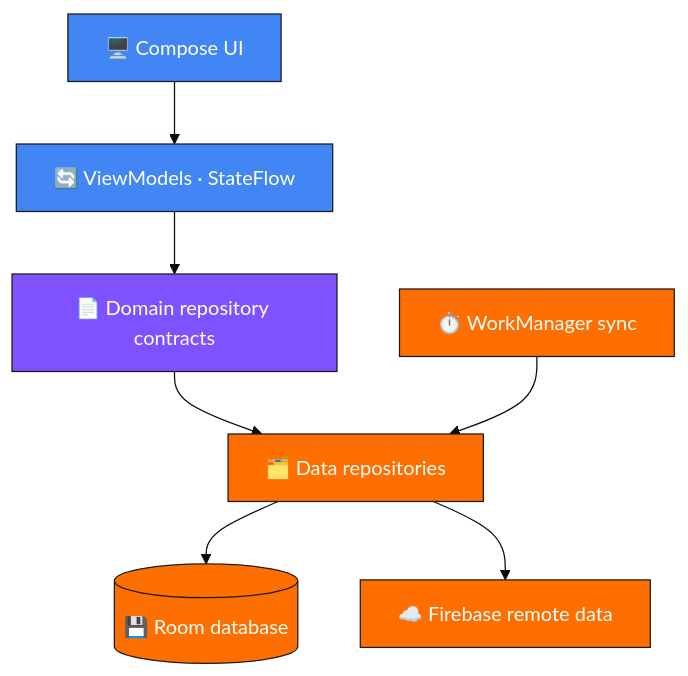
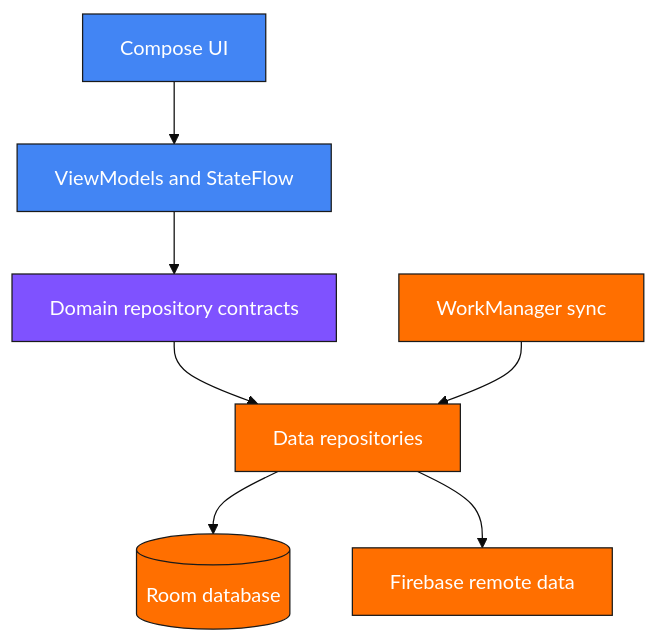
One commit to shubhh00/InstantMechanic changed the diagram in README.md. Above: the diagram before and after it, drawn with Mermaid (base theme). The commit also changed other lines of this file, not shown here.

````diff
--- a/README.md
+++ b/README.md
@@ -91,16 +128,17 @@
 ```mermaid
 flowchart TD
-    UI["🖥️ Compose UI"] --> VM["🔄 ViewModels · StateFlow"]
-    VM --> Contracts["📄 Domain repository contracts"]
-    Contracts --> Repositories["🗂️ Data repositories"]
-    Repositories --> Room[("💾 Room database")]
-    Repositories --> Remote["☁️ Firebase remote data"]
-    Worker["⏱️ WorkManager sync"] --> Repositories
+    UI["Compose UI"] --> VM["ViewModels and StateFlow"]
+    VM --> Contracts["Domain repository contracts"]
+    Contracts --> Repositories["Data repositories"]
+    Repositories --> Room[("Room database")]
+    Repositories --> Remote["Firebase remote data"]
+    Worker["WorkManager sync"] --> Repositories
 
     classDef ui fill:#4285F4,stroke:#1a1a1a,color:#fff
     classDef domain fill:#7F52FF,stroke:#1a1a1a,color:#fff
     classDef data fill:#FF6F00,stroke:#1a1a1a,color:#fff
+
     class UI,VM ui
     class Contracts domain
     class Repositories,Room,Remote,Worker data
 ```
````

_ _ _ _

Work to be completed :: From the first line to the last, copy the listing above exactly, dropping all images.

Task answer ::
One commit to shubhh00/InstantMechanic changed the diagram in README.md. Above: the diagram before and after it, drawn with Mermaid (base theme). The commit also changed other lines of this file, not shown here.

````diff
--- a/README.md
+++ b/README.md
@@ -91,16 +128,17 @@
 ```mermaid
 flowchart TD
-    UI["🖥️ Compose UI"] --> VM["🔄 ViewModels · StateFlow"]
-    VM --> Contracts["📄 Domain repository contracts"]
-    Contracts --> Repositories["🗂️ Data repositories"]
-    Repositories --> Room[("💾 Room database")]
-    Repositories --> Remote["☁️ Firebase remote data"]
-    Worker["⏱️ WorkManager sync"] --> Repositories
+    UI["Compose UI"] --> VM["ViewModels and StateFlow"]
+    VM --> Contracts["Domain repository contracts"]
+    Contracts --> Repositories["Data repositories"]
+    Repositories --> Room[("Room database")]
+    Repositories --> Remote["Firebase remote data"]
+    Worker["WorkManager sync"] --> Repositories
 
     classDef ui fill:#4285F4,stroke:#1a1a1a,color:#fff
     classDef domain fill:#7F52FF,stroke:#1a1a1a,color:#fff
     classDef data fill:#FF6F00,stroke:#1a1a1a,color:#fff
+
     class UI,VM ui
     class Contracts domain
     class Repositories,Room,Remote,Worker data
 ```
````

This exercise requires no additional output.